BRUSSELS (Reuters) - The European Commission said on Monday it would “work constructively” with Britain on the terms of the country’s exit from the European Union but only once London formally notifies the EU of its intention to leave.
British Prime Minister Theresa May said on Sunday she would trigger the process to leave the EU through a formal notification by the end of March, offering the first glimpse of a timetable for a divorce that will redefine Britain’s ties with its biggest trading partner.
“We will work constructively on the basis of a notification, not of a speech and until this letter of notification arrives there will be no negotiation,” Commission spokesman Margaritis Schinas told a regular news briefing on Monday.
“Once it arrives, we are prepared and ready to engage constructively and in good faith,” he said, adding Commission President Jean-Claude Juncker would meet May on the sidelines of an EU summit later this month.
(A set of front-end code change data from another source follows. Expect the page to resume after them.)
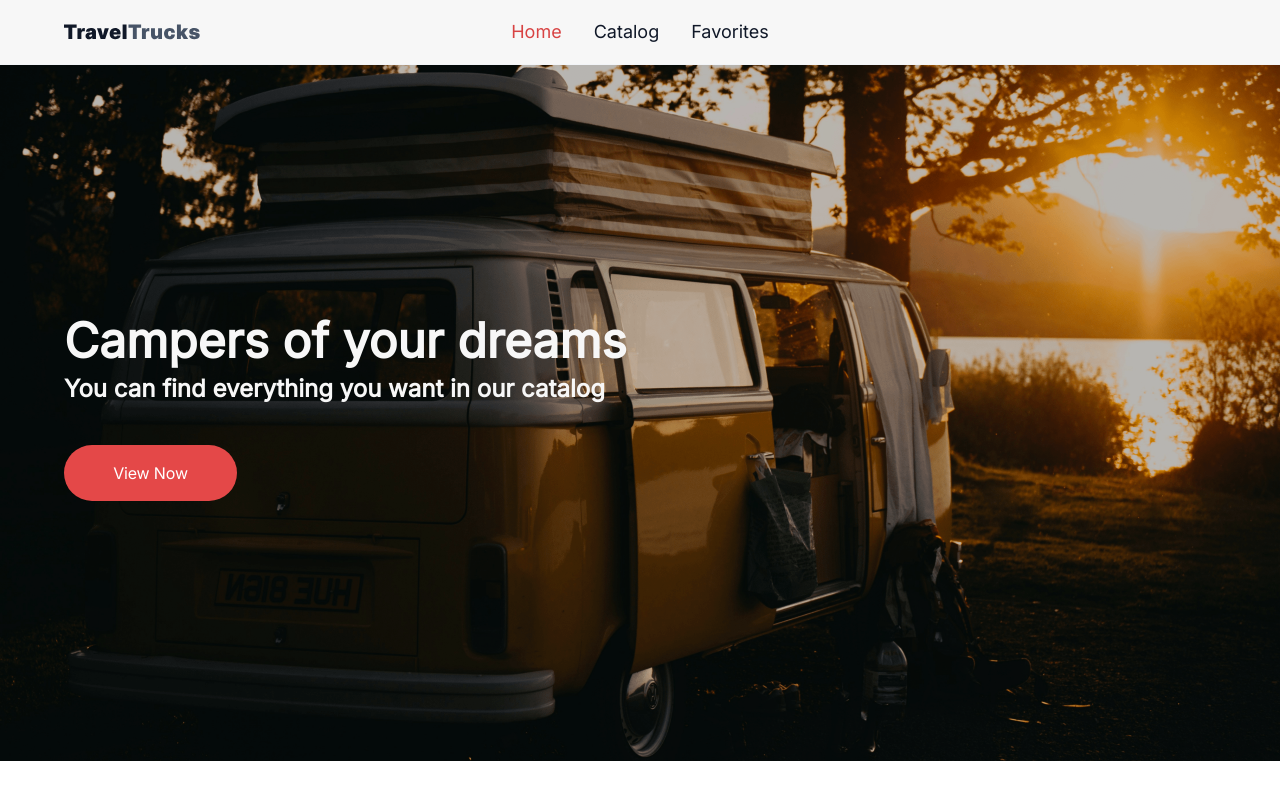
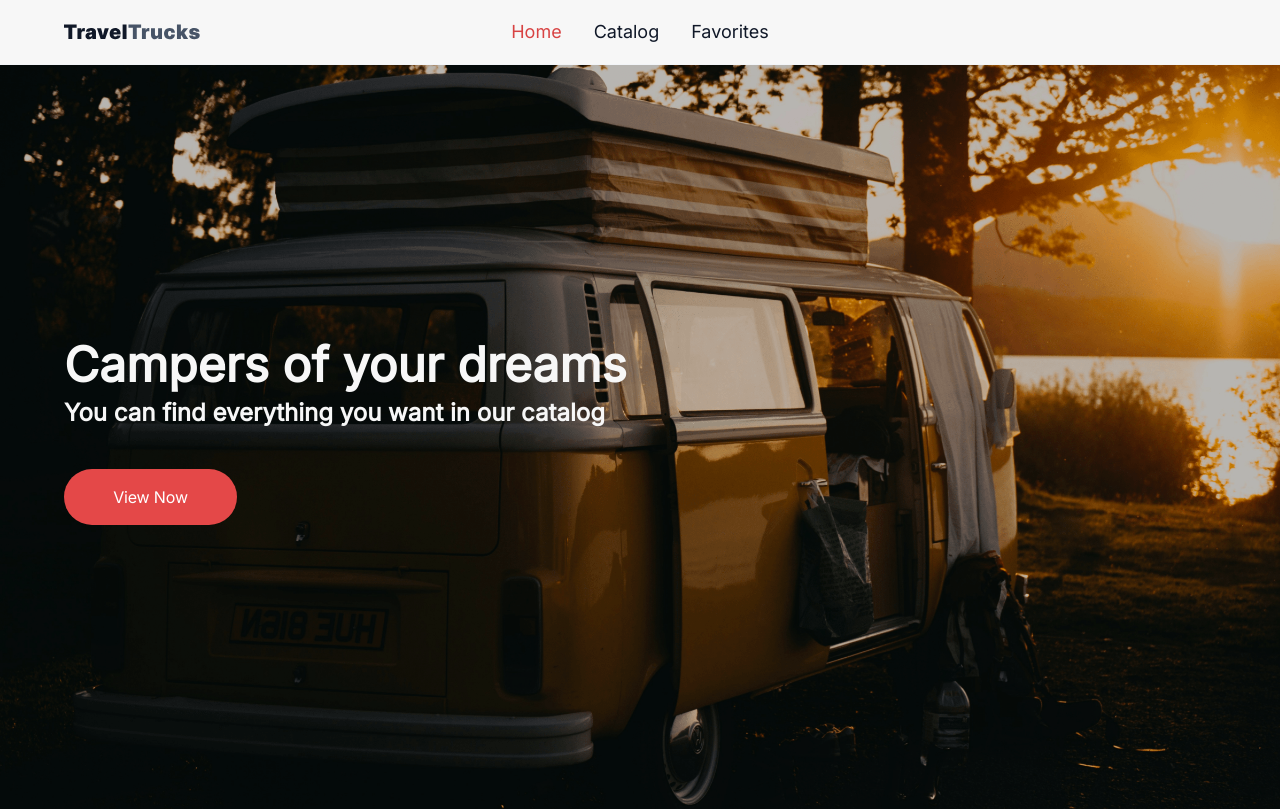
Before and after one commit to ViktorSvertoka/travel-trucks, a React (Vite) app: page / in a window 1280 px wide. Built offline with nearby package versions, Linux system fonts and the light colour scheme.

Commit message:
Update Hero.jsx

```diff
--- a/src/components/Hero/Hero.jsx
+++ b/src/components/Hero/Hero.jsx
@@ -2,8 +2,8 @@ import { Link } from "react-router-dom";
 
 const Hero = () => {
   return (
-    <section className="bg-heroDesktop bg-no-repeat bg-cover h-[696px] flex justify-start items-center pl-[64px]">
-      <div className="max-w-[571px]">
+    <section className="bg-heroDesktop bg-no-repeat bg-cover w-[100%] h-[93vh] flex justify-start items-center pl-[64px]">
+      <div className="">
         <h1 className="font-semibold text-[48px] leading-[0.67] text-inputs mb-[16px]">
           Campers of your dreams
         </h1>
```
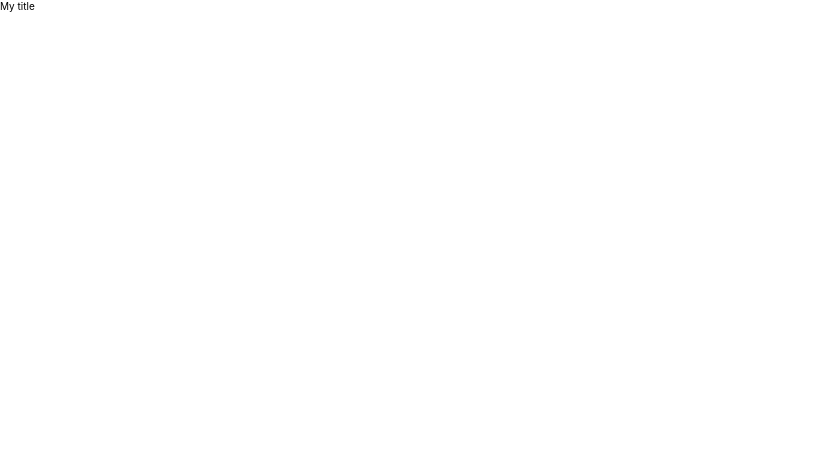
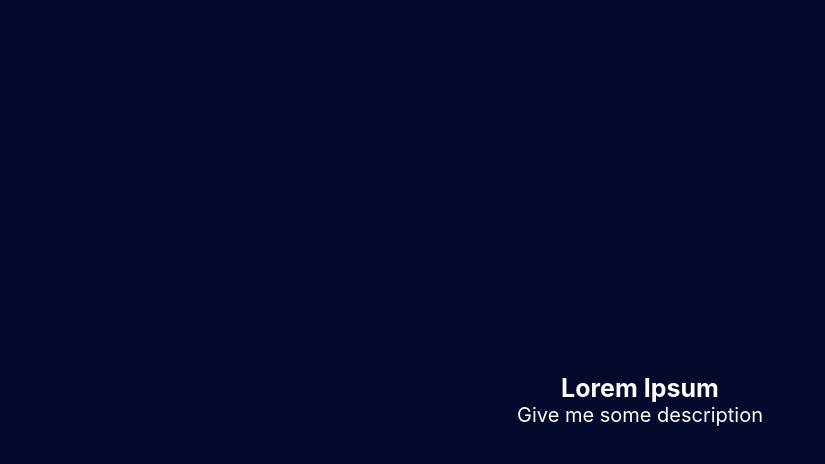
Before and after one commit to hick97/nextjs-boilerplate, a Next.js app: page / in a window 1280 px wide. Shown: the top 464 px of the page, without its empty margins (0-825 px from the left). Built offline with nearby package versions, Linux system fonts and the light colour scheme.

Commit message:
feat: add Main component on Home page

```diff
--- a/src/pages/index.tsx
+++ b/src/pages/index.tsx
@@ -1,11 +1,5 @@
-type Props = {
-  text: string
-}
+import Main from 'components/Main'
 
-export default function Home({ text = 'My title' }: Props) {
-  return (
-    <main>
-      <p>{text}</p>
-    </main>
-  )
-}
+const Home = () => <Main />
+
+export default Home
```
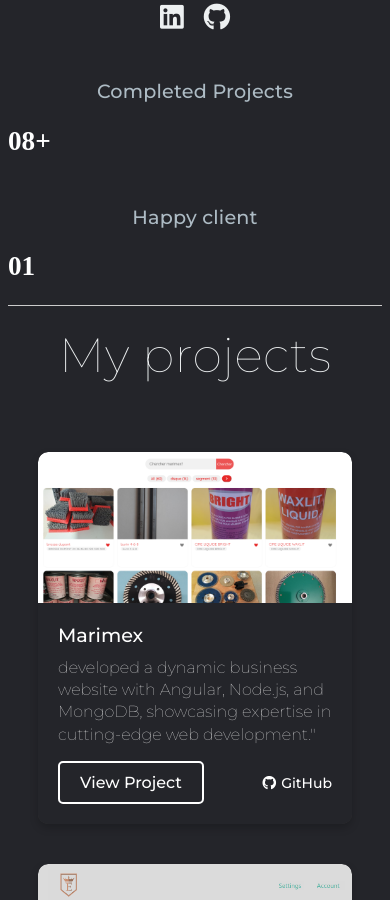
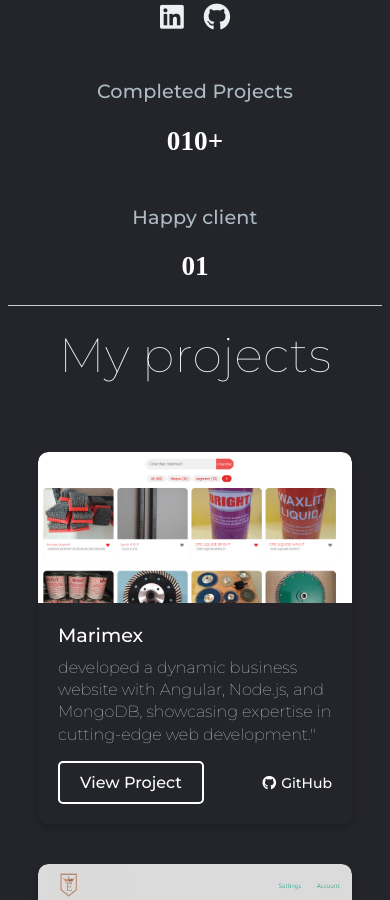
Before and after one commit to AlaMdalla/Angularportfolio, an Angular app: page / in a window 390 px wide. Shown: the part 1600-2500 px from the top of the page. Built offline with nearby package versions, Linux system fonts and the light colour scheme.

Commit message:
add count animation

```diff
--- a/src/app/home/home.component.css
+++ b/src/app/home/home.component.css
@@ -119,6 +119,10 @@
 
   @media(max-width:680px){
 
+    h2{
+      text-align: center
+
+    }
 
 
 
--- a/src/app/home/home.component.ts
+++ b/src/app/home/home.component.ts
@@ -12,7 +12,7 @@
   projectCount:number=0
   projectStop:any = setInterval(()=>{
     this.projectCount++;
-    if(this.projectCount==8){
+    if(this.projectCount==10){
       clearInterval(this.projectStop)
     }
   },70)
--- a/src/app/projects/projects.component.html
+++ b/src/app/projects/projects.component.html
@@ -62,7 +62,7 @@
                     I developed a website using Bootstrap, HTML,Api, CSS, JavaScript, Symfony, and MySQL, combining the power of these technologies to create a visually appealing and dynamic web experience with database functionality                </p>
                 <div class="project-actions">
                     <a href="project-link.html" class="project-link">View Project</a>
-                    <a href="https://github.com/yasssmineee/Jobflow.git " class="github-icon" target="_blank"><i class="fab fa-github"></i> GitHub</a>
+                    <a href="https://github.com/yasssmineee/Jobflow.git" class="github-icon" target="_blank"><i class="fab fa-github"></i> GitHub</a>
                 </div>
             </div>
         </div>
```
Asked if the Commission would engage in preparatory work ahead of the notification to smooth subsequent negotiations that could take two years, Schinas said:
“Many people have different ideas of what preparatory work might be. So precisely not to go into this interpretative territory, I would prefer to stay with the principle that everybody knows — no notification, no negotiation.”
He said May “may care to tell” Juncker what she means by preparatory work when they meet at the European summit later in October.
Reporting By Jan Strupczewski; editing by Philip Blenkinsop